Change listing data:
______________________________

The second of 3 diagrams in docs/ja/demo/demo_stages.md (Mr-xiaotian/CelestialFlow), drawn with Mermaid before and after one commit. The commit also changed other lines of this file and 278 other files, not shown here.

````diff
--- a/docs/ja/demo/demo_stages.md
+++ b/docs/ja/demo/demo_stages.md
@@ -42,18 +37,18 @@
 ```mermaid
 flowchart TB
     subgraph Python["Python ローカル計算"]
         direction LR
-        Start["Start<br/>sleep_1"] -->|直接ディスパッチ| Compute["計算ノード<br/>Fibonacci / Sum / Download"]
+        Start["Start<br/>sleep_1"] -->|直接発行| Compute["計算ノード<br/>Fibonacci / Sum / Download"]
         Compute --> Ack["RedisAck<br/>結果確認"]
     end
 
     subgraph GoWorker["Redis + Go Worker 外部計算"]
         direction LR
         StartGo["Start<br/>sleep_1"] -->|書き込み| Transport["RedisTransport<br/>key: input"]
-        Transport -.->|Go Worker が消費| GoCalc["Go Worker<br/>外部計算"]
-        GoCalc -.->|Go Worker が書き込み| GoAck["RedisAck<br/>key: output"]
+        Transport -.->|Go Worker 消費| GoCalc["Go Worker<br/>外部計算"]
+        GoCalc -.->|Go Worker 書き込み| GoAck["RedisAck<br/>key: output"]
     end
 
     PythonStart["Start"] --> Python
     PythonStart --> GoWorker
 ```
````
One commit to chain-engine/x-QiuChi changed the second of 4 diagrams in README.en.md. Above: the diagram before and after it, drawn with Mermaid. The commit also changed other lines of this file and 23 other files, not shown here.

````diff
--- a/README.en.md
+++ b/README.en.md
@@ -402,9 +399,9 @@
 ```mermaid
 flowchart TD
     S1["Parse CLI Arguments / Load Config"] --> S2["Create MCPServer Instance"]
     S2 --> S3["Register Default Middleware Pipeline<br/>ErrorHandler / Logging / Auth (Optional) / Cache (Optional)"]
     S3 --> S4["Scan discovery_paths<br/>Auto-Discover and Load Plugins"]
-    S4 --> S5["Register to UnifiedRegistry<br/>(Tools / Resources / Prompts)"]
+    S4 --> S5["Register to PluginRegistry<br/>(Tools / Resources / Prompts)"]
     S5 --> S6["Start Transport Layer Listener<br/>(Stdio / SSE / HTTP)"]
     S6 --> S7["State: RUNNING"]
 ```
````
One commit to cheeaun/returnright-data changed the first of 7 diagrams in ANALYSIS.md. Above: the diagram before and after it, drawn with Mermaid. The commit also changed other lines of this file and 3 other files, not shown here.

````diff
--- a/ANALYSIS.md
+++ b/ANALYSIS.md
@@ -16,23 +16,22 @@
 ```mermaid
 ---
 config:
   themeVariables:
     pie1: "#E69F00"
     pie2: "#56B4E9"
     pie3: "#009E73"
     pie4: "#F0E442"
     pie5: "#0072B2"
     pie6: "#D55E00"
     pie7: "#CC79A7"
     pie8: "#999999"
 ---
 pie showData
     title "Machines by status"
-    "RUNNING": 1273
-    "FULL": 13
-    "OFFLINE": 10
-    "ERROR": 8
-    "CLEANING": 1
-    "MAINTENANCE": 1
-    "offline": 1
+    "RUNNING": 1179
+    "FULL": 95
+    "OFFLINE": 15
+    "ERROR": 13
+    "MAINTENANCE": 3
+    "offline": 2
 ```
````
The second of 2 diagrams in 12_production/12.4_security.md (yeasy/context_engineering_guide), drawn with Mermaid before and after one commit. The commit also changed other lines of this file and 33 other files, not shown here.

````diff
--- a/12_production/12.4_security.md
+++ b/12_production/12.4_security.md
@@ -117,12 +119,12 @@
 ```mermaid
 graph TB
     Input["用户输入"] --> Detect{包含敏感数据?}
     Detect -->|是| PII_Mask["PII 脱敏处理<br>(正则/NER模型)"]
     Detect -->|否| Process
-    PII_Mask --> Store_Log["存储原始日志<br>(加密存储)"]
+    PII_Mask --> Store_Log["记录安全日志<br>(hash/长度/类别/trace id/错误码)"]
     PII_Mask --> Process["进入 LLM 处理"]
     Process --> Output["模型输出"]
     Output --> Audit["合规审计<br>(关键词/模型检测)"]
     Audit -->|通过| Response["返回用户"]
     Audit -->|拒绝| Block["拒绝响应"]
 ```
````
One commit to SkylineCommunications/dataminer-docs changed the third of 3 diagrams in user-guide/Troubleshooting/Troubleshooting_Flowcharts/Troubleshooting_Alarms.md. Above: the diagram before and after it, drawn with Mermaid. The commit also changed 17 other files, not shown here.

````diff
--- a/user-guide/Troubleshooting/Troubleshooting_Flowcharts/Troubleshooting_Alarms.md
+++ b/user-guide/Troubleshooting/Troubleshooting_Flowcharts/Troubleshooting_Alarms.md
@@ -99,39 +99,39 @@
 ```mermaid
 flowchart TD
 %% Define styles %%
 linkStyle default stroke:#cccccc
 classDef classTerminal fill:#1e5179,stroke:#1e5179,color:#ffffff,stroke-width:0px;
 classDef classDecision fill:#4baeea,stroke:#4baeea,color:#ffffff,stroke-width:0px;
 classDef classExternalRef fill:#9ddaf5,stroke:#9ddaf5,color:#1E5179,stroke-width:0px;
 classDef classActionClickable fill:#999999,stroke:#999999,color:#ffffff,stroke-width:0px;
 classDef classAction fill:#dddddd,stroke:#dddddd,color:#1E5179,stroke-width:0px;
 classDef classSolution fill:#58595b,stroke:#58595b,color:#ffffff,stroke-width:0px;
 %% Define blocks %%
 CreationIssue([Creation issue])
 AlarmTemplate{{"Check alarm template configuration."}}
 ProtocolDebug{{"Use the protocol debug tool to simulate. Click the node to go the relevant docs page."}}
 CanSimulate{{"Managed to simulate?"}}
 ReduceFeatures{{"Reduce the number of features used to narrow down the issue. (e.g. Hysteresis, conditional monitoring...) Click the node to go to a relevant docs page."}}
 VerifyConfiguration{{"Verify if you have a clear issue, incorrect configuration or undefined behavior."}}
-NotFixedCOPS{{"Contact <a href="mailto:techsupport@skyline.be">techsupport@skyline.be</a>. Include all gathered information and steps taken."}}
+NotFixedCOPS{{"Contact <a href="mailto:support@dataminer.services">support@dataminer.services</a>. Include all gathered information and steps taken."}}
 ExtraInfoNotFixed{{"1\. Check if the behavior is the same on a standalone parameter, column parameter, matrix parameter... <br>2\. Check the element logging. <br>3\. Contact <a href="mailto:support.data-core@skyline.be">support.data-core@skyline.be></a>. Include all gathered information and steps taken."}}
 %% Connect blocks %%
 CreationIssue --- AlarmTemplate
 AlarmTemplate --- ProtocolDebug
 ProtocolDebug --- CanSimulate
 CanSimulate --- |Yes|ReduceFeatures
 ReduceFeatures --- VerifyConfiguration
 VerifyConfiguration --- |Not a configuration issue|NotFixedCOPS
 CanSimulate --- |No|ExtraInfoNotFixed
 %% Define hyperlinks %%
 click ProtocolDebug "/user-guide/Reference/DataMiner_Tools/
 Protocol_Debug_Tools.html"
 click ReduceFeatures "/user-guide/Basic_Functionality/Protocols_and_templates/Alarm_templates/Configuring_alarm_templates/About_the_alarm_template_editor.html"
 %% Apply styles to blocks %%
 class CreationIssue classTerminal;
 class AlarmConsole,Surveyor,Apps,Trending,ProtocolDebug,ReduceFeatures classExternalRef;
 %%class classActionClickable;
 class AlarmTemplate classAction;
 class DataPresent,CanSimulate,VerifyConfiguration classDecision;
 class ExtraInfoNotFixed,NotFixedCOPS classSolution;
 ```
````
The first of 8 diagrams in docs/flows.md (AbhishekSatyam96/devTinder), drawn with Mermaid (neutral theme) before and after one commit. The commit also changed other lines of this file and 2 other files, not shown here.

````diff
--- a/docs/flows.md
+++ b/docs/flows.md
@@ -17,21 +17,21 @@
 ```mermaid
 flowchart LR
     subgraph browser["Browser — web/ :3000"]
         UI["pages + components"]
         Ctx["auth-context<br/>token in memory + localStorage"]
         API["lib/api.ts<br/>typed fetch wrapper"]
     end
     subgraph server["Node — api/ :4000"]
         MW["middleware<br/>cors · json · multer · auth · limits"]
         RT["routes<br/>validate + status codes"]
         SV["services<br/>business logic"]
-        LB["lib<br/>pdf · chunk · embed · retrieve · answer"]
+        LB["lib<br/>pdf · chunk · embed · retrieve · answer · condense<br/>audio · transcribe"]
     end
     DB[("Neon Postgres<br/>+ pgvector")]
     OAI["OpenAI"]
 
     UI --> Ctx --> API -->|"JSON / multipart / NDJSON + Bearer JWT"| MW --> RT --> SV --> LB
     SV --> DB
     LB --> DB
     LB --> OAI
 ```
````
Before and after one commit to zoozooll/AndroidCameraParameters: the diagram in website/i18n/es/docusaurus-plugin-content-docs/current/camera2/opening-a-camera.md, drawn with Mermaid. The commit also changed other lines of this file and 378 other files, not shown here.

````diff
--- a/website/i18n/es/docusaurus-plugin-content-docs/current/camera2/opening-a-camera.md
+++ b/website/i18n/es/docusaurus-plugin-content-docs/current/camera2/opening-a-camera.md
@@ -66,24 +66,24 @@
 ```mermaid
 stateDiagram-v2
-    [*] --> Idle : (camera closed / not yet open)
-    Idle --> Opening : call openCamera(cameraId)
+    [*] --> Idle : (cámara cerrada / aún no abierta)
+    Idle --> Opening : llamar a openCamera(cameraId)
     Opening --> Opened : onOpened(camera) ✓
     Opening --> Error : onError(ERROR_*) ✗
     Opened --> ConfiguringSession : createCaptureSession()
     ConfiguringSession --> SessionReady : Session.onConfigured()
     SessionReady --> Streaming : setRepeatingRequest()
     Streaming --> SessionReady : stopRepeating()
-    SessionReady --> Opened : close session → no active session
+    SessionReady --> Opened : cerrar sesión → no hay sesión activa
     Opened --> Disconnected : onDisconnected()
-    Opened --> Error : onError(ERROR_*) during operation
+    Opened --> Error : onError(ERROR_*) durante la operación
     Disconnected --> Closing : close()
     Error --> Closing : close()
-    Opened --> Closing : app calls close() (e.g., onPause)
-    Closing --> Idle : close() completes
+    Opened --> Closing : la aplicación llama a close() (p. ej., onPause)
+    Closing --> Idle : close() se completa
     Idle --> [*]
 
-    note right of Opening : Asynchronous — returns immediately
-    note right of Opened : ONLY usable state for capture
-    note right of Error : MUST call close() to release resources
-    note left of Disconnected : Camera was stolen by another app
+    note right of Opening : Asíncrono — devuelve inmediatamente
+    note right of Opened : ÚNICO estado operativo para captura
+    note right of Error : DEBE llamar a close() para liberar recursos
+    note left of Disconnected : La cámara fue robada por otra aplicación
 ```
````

______________________________

## TASK DIRECTIONS:
Check each line above for the string "CreationIssue" and return those that contain it.

## ANSWER:
 CreationIssue([Creation issue])
 CreationIssue --- AlarmTemplate
 class CreationIssue classTerminal;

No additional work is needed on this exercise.